Assignment -
Please retype the records below exactly as they stand.
-- Opening Marker --
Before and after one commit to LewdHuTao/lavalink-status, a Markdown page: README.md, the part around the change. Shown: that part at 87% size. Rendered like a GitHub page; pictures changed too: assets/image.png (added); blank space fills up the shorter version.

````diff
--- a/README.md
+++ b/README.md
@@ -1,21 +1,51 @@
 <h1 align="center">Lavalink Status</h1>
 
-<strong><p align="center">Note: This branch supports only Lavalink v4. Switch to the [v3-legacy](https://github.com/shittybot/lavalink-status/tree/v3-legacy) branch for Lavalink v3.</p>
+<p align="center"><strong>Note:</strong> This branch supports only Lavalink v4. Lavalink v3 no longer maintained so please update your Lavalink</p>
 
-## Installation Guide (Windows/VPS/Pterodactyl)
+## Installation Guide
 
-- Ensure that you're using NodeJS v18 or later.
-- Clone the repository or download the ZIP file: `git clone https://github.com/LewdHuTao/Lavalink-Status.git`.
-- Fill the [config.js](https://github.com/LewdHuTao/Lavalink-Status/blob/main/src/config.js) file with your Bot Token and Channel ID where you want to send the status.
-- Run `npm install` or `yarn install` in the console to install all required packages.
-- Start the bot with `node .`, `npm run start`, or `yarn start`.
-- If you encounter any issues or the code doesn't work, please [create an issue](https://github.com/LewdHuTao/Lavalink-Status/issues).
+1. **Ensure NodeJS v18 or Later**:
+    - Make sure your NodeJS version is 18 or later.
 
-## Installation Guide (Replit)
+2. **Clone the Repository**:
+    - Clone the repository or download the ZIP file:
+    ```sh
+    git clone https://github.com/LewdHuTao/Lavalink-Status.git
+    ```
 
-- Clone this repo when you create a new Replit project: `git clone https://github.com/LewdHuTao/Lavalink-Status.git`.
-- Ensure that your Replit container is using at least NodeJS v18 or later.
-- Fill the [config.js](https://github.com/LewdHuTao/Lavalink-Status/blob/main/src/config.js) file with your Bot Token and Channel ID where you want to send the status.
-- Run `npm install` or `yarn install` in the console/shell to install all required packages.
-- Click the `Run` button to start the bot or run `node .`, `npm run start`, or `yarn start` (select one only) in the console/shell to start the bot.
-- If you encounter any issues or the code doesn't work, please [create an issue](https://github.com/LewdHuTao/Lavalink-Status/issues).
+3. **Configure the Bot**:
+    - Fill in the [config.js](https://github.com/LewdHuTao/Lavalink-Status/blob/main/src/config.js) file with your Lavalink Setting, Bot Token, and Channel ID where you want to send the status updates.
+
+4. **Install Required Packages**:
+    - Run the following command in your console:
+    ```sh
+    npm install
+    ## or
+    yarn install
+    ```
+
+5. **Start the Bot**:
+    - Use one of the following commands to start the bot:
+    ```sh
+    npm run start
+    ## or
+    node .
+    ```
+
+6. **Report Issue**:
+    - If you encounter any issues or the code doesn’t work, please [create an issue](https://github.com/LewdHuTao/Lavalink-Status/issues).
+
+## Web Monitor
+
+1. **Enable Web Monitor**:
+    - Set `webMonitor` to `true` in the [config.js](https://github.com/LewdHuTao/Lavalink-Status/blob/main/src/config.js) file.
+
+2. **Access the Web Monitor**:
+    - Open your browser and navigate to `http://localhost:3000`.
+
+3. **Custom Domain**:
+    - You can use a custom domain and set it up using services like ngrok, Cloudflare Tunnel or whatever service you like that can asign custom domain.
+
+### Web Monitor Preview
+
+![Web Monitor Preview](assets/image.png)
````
-- Closing Marker --
Answer box -
Before and after one commit to LewdHuTao/lavalink-status, a Markdown page: README.md, the part around the change. Shown: that part at 87% size. Rendered like a GitHub page; pictures changed too: assets/image.png (added); blank space fills up the shorter version.

````diff
--- a/README.md
+++ b/README.md
@@ -1,21 +1,51 @@
 <h1 align="center">Lavalink Status</h1>
 
-<strong><p align="center">Note: This branch supports only Lavalink v4. Switch to the [v3-legacy](https://github.com/shittybot/lavalink-status/tree/v3-legacy) branch for Lavalink v3.</p>
+<p align="center"><strong>Note:</strong> This branch supports only Lavalink v4. Lavalink v3 no longer maintained so please update your Lavalink</p>
 
-## Installation Guide (Windows/VPS/Pterodactyl)
+## Installation Guide
 
-- Ensure that you're using NodeJS v18 or later.
-- Clone the repository or download the ZIP file: `git clone https://github.com/LewdHuTao/Lavalink-Status.git`.
-- Fill the [config.js](https://github.com/LewdHuTao/Lavalink-Status/blob/main/src/config.js) file with your Bot Token and Channel ID where you want to send the status.
-- Run `npm install` or `yarn install` in the console to install all required packages.
-- Start the bot with `node .`, `npm run start`, or `yarn start`.
-- If you encounter any issues or the code doesn't work, please [create an issue](https://github.com/LewdHuTao/Lavalink-Status/issues).
+1. **Ensure NodeJS v18 or Later**:
+    - Make sure your NodeJS version is 18 or later.
 
-## Installation Guide (Replit)
+2. **Clone the Repository**:
+    - Clone the repository or download the ZIP file:
+    ```sh
+    git clone https://github.com/LewdHuTao/Lavalink-Status.git
+    ```
 
-- Clone this repo when you create a new Replit project: `git clone https://github.com/LewdHuTao/Lavalink-Status.git`.
-- Ensure that your Replit container is using at least NodeJS v18 or later.
-- Fill the [config.js](https://github.com/LewdHuTao/Lavalink-Status/blob/main/src/config.js) file with your Bot Token and Channel ID where you want to send the status.
-- Run `npm install` or `yarn install` in the console/shell to install all required packages.
-- Click the `Run` button to start the bot or run `node .`, `npm run start`, or `yarn start` (select one only) in the console/shell to start the bot.
-- If you encounter any issues or the code doesn't work, please [create an issue](https://github.com/LewdHuTao/Lavalink-Status/issues).
+3. **Configure the Bot**:
+    - Fill in the [config.js](https://github.com/LewdHuTao/Lavalink-Status/blob/main/src/config.js) file with your Lavalink Setting, Bot Token, and Channel ID where you want to send the status updates.
+
+4. **Install Required Packages**:
+    - Run the following command in your console:
+    ```sh
+    npm install
+    ## or
+    yarn install
+    ```
+
+5. **Start the Bot**:
+    - Use one of the following commands to start the bot:
+    ```sh
+    npm run start
+    ## or
+    node .
+    ```
+
+6. **Report Issue**:
+    - If you encounter any issues or the code doesn’t work, please [create an issue](https://github.com/LewdHuTao/Lavalink-Status/issues).
+
+## Web Monitor
+
+1. **Enable Web Monitor**:
+    - Set `webMonitor` to `true` in the [config.js](https://github.com/LewdHuTao/Lavalink-Status/blob/main/src/config.js) file.
+
+2. **Access the Web Monitor**:
+    - Open your browser and navigate to `http://localhost:3000`.
+
+3. **Custom Domain**:
+    - You can use a custom domain and set it up using services like ngrok, Cloudflare Tunnel or whatever service you like that can asign custom domain.
+
+### Web Monitor Preview
+
+![Web Monitor Preview](assets/image.png)
````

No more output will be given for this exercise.